I think that Apatow’s movies for the most part have done a good job of making us laugh, while allowing us to address emotions or real life themes. Knocked Up dealt with how men and women deal with pregnancy and the changes a child can bring to your life. Superbad allowed us to explore friendship and whether or not it has the ability to last forever. Director Paul Feig is no stranger to tempering comedy with lessons, he’s directed episodes of The Office and Arrested Development, television shows which deal with life as a team member in a workplace and family dynamics, respectively. Talladega Nights only taught us about crepes (little thin pancakes), so obviously, not every movie Judd Apatow has directed or produced has featured some sort of life lesson, but on the whole one can say his movies have some sort of emotional heart to them.  

It’s important to note that Paul Feig does a good job of balancing the comedy and drama. At no point in Bridesmaids do things become “preachy” with the audience being beaten over the head with life lessons. Perhaps I’m personalizing the movie, most of my friends are married or getting married & I’m still single, but I think viewers should be aware that the movie won’t be full of knee-slappers only, there is a definite heart to the film and it pulses throughout. 

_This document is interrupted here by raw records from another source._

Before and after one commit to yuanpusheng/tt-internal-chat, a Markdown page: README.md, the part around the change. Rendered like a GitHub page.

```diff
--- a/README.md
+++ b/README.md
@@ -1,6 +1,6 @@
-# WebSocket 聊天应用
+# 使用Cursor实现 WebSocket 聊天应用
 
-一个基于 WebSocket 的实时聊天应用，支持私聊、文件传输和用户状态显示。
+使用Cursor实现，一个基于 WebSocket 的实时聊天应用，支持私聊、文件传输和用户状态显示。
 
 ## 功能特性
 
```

I’m not going to lie. After seeing how The Hangover: Part II was basically the same movie as the first, but set in Thailand, I wanted nothing more than for Bridesmaids to deliver big laughs like the original Hangover. I wanted to have found a summer comedy that I could recommend to my readers without hesitation or caveats. I’m not sure if Bridesmaids meets that criteria. Sure there are some big laughs, but I don’t know if I recommend it just for the laughs. I think it’s worth seeing because it’s funny and deals with issues most of us will face in our lives. If you go into the theater knowing you’ll laugh and you just might cry I think you’ll be happy you saw Bridesmaids, but if you go in expecting hearty laugh after hearty laugh you might leave a bit disappointed. As for the gender thing, I think guys will enjoy it. It’s funny. I’m sure some guys might not go for the more emotional stuff (its not bad at all) but I’m sure they made the special lady in their life suffer through something like The Expendables, so they owe it to her to take her to see Bridesmaids!

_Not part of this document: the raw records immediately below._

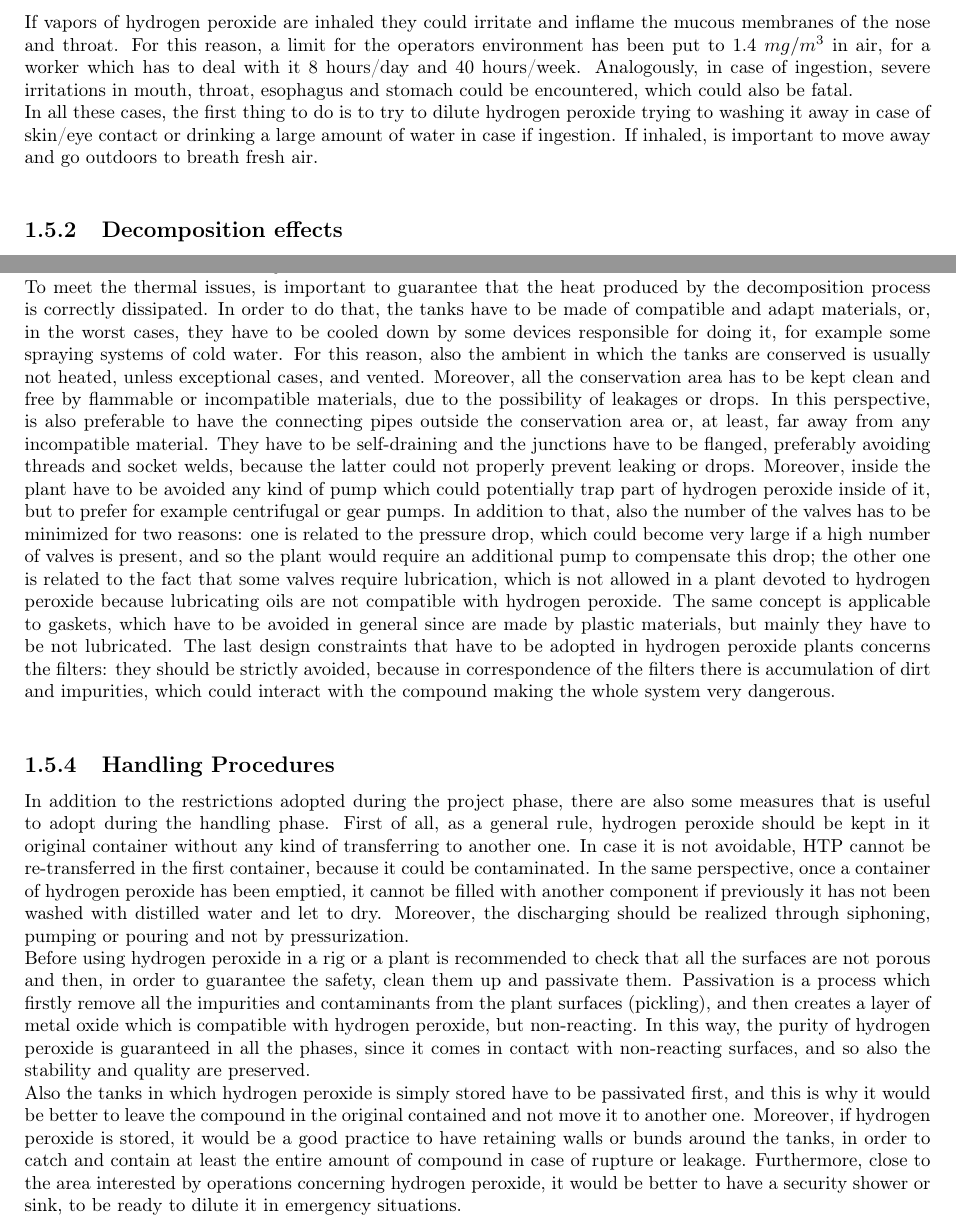
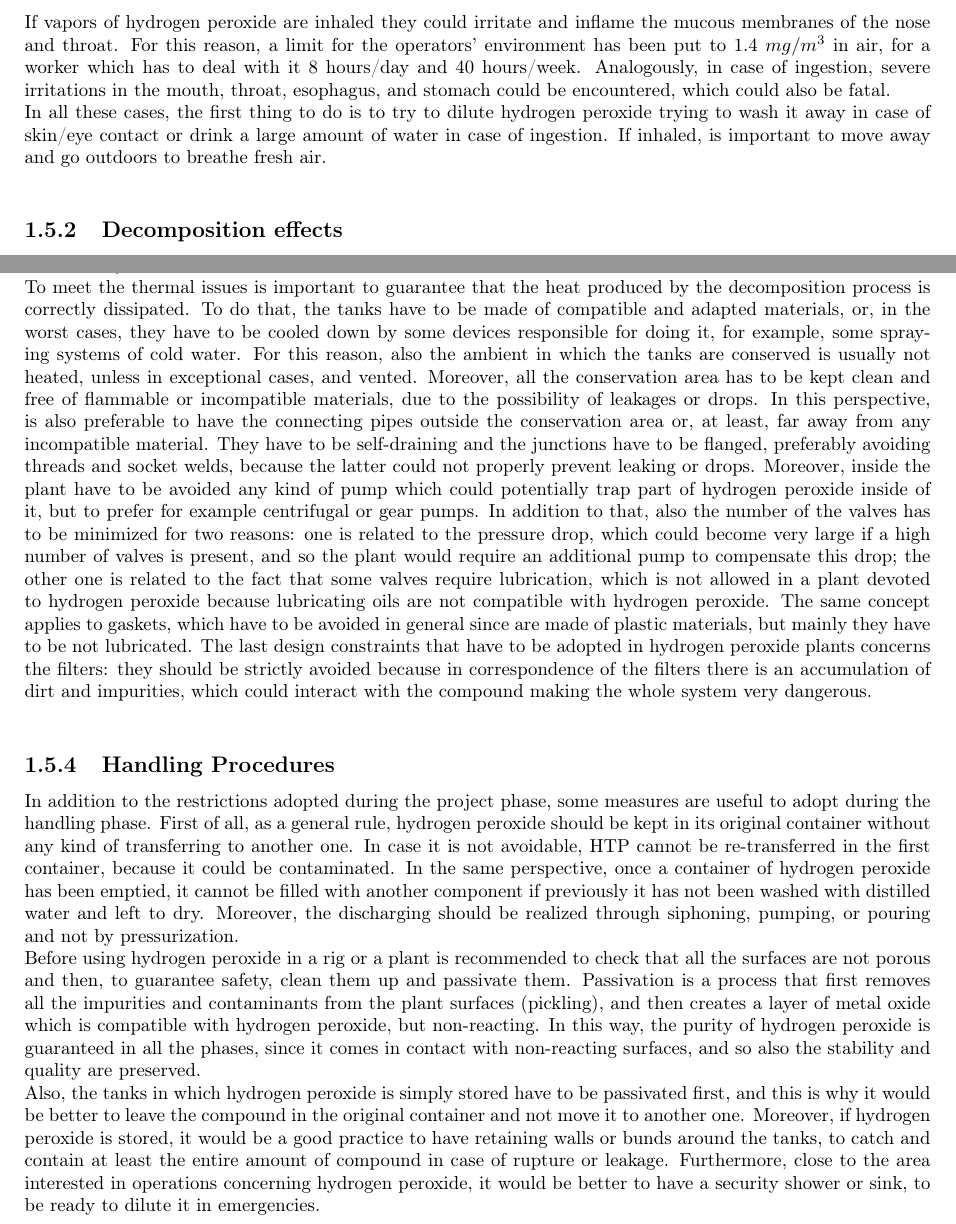
Before and after one commit to ludo2012/Tesi, a LaTeX thesis (Capitolo2_CaratteristicheHTP.tex): two parts of pages 12 and 13 of 14, joined at a grey line, cut so that both start at the same text. Compiled offline with pdfLaTeX.

Commit message:
Add files via upload

```diff
--- a/Capitolo2_CaratteristicheHTP.tex
+++ b/Capitolo2_CaratteristicheHTP.tex
@@ -275,6 +275,6 @@ Hydrogen peroxide is, generally, a non-hazardous compound, but it has to be mana
 Also at very low concentrations, if it comes in contact with the skin it could cause serious irritations of burn blisters even for brief exposure times like, for example, for bleaching effects. Prolonged exposure can result in thermal and/or chemical burns and if the clothes soak with hydrogen peroxide they have to be immediately removed and cleaned only with water. Also if the eyes come in contact with hydrogen peroxide they could suffer serious damages, sometimes also delayed in time, showing up only after some days. If the concentrations are very high and the exposure time is prolonged, in the worst cases it could lead to blindness. \\
-If vapors of hydrogen peroxide are inhaled they could irritate and inflame the mucous membranes of the nose and throat. For this reason, a limit for the operators environment has been put to 1.4 $mg/m^3$ in air, for a worker which has to deal with it 8 hours/day and 40 hours/week. Analogously, in case of ingestion, severe irritations in mouth, throat, esophagus and stomach could be encountered, which could also be fatal. \\
-In all these cases, the first thing to do is to try to dilute hydrogen peroxide trying to washing it away in case of skin/eye contact or drinking a large amount of water in case if ingestion. If inhaled, is important to move away and go outdoors to breath fresh air.\\
+If vapors of hydrogen peroxide are inhaled they could irritate and inflame the mucous membranes of the nose and throat. For this reason, a limit for the operators' environment has been put to 1.4 $mg/m^3$ in air, for a worker which has to deal with it 8 hours/day and 40 hours/week. Analogously, in case of ingestion, severe irritations in the mouth, throat, esophagus, and stomach could be encountered, which could also be fatal. \\
+In all these cases, the first thing to do is to try to dilute hydrogen peroxide trying to wash it away in case of skin/eye contact or drink a large amount of water in case of ingestion. If inhaled, is important to move away and go outdoors to breathe fresh air.\\
 
 \subsection{Decomposition effects}
 
@@ -292,14 +292,14 @@ In order to prevent any kind of issue, some measures are commonly adopted which
 
 \subsection{Storage design}
 
-When hydrogen peroxide decomposes, steam and oxygen in gaseous phase are produced. This means that the pressure inside the tank will slightly, but progressively, increase during time. This happens always, also when the decomposition process is not promoted by any of the effects listed above, since the spontaneous decomposition rate is 1\%/year. In order to avoid the burst pressure, is important to guarantee a correct venting and avoid to store it in hermetically sealed containers. \\
-To meet the thermal issues, is important to guarantee that the heat produced by the decomposition process is correctly dissipated. In order to do that, the tanks have to be made of compatible and adapt materials, or, in the worst cases, they have to be cooled down by some devices responsible for doing it, for example some spraying systems of cold water. For this reason, also the ambient in which the tanks are conserved is usually not heated, unless exceptional cases, and vented. Moreover, all the conservation area has to be kept clean and free by flammable or incompatible materials, due to the possibility of leakages or drops. In this perspective, is also preferable to have the connecting pipes outside the conservation area or, at least, far away from any incompatible material. They have to be self-draining and the junctions have to be flanged, preferably avoiding threads and socket welds, because the latter could not properly prevent leaking or drops. Moreover, inside the plant have to be avoided any kind of pump which could potentially trap part of hydrogen peroxide inside of it, but to prefer for example centrifugal or gear pumps. In addition to that, also the number of the valves has to be minimized for two reasons: one is related to the pressure drop, which could become very large if a high number of valves is present, and so the plant would require an additional pump to compensate this drop; the other one is related to the fact that some valves require lubrication, which is not allowed in a plant devoted to hydrogen peroxide because lubricating oils are not compatible with hydrogen peroxide. The same concept is applicable to gaskets, which have to be avoided in general since are made by plastic materials, but mainly they have to be not lubricated. The last design constraints that have to be adopted in hydrogen peroxide plants concerns the filters: they should be strictly avoided, because in correspondence of the filters there is accumulation of dirt and impurities, which could interact with the compound making the whole system very dangerous. \\
+When hydrogen peroxide decomposes, steam and oxygen in the gaseous phase are produced. This means that the pressure inside the tank will slightly, but progressively, increase over time. This happens always, also when the decomposition process is not promoted by any of the effects listed above since the spontaneous decomposition rate is 1\%/year. To avoid burst pressure is important to guarantee correct venting and avoid storing it in hermetically sealed containers. \\
+To meet the thermal issues is important to guarantee that the heat produced by the decomposition process is correctly dissipated. To do that, the tanks have to be made of compatible and adapted materials, or, in the worst cases, they have to be cooled down by some devices responsible for doing it, for example, some spraying systems of cold water. For this reason, also the ambient in which the tanks are conserved is usually not heated, unless in exceptional cases, and vented. Moreover, all the conservation area has to be kept clean and free of flammable or incompatible materials, due to the possibility of leakages or drops. In this perspective, is also preferable to have the connecting pipes outside the conservation area or, at least, far away from any incompatible material. They have to be self-draining and the junctions have to be flanged, preferably avoiding threads and socket welds, because the latter could not properly prevent leaking or drops. Moreover, inside the plant have to be avoided any kind of pump which could potentially trap part of hydrogen peroxide inside of it, but to prefer for example centrifugal or gear pumps. In addition to that, also the number of the valves has to be minimized for two reasons: one is related to the pressure drop, which could become very large if a high number of valves is present, and so the plant would require an additional pump to compensate this drop; the other one is related to the fact that some valves require lubrication, which is not allowed in a plant devoted to hydrogen peroxide because lubricating oils are not compatible with hydrogen peroxide. The same concept applies to gaskets, which have to be avoided in general since are made of plastic materials, but mainly they have to be not lubricated. The last design constraints that have to be adopted in hydrogen peroxide plants concerns the filters: they should be strictly avoided because in correspondence of the filters there is an accumulation of dirt and impurities, which could interact with the compound making the whole system very dangerous. \\
 
 \subsection{Handling Procedures}
 
-In addition to the restrictions adopted during the project phase, there are also some measures that is useful to adopt during the handling phase. First of all, as a general rule, hydrogen peroxide should be kept in it original container without any kind of transferring to another one. In case it is not avoidable, HTP cannot be re-transferred in the first container, because it could be contaminated. In the same perspective, once a container of hydrogen peroxide has been emptied, it cannot be filled with another component if previously it has not been washed with distilled water and let to dry. Moreover, the discharging should be realized through siphoning, pumping or pouring and not by pressurization.\\
- Before using hydrogen peroxide in a rig or a plant is recommended to check that all the surfaces are not porous and then, in order to guarantee the safety, clean them up and passivate them. Passivation is a process which firstly remove all the impurities and contaminants from the plant surfaces (pickling), and then creates a layer of metal oxide which is compatible with hydrogen peroxide, but non-reacting. In this way, the purity of hydrogen peroxide is guaranteed in all the phases, since it comes in contact with non-reacting surfaces, and so also the stability and quality are preserved. \\
-Also the tanks in which hydrogen peroxide is simply stored have to be passivated first, and this is why it would be better to leave the compound in the original contained and not move it to another one. Moreover, if hydrogen peroxide is stored, it would be a good practice to have retaining walls or bunds around the tanks, in order to catch and contain at least the entire amount of compound in case of rupture or leakage. Furthermore, close to the area interested by operations concerning hydrogen peroxide, it would be better to have a security shower or sink, to be ready to dilute it in emergency situations. \\
+In addition to the restrictions adopted during the project phase, some measures are useful to adopt during the handling phase. First of all, as a general rule, hydrogen peroxide should be kept in its original container without any kind of transferring to another one. In case it is not avoidable, HTP cannot be re-transferred in the first container, because it could be contaminated. In the same perspective, once a container of hydrogen peroxide has been emptied, it cannot be filled with another component if previously it has not been washed with distilled water and left to dry. Moreover, the discharging should be realized through siphoning, pumping, or pouring and not by pressurization.\\
+Before using hydrogen peroxide in a rig or a plant is recommended to check that all the surfaces are not porous and then, to guarantee safety, clean them up and passivate them. Passivation is a process that first removes all the impurities and contaminants from the plant surfaces (pickling), and then creates a layer of metal oxide which is compatible with hydrogen peroxide, but non-reacting. In this way, the purity of hydrogen peroxide is guaranteed in all the phases, since it comes in contact with non-reacting surfaces, and so also the stability and quality are preserved. \\
+Also, the tanks in which hydrogen peroxide is simply stored have to be passivated first, and this is why it would be better to leave the compound in the original container and not move it to another one. Moreover, if hydrogen peroxide is stored, it would be a good practice to have retaining walls or bunds around the tanks, to catch and contain at least the entire amount of compound in case of rupture or leakage. Furthermore, close to the area interested in operations concerning hydrogen peroxide, it would be better to have a security shower or sink, to be ready to dilute it in emergencies. \\
 
 
 
```
Also changed, not shown: Capitolo2_CaratteristicheHTP.tex (2 more changed lines).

Rating: Good

Verdict: The most difficult review I’ve written. It delivers some big laughs, but its surprising “heart” tempers the comedy with relatable human emotions. If you keep this in mind I think you’ll really enjoy the film. 


Opinion Piece?: Anyone remotely interested in an opinion piece discussing why I’d recommend Bridesmaids over The Hangover: Part II? It won’t be too lengthy, but it might be fun.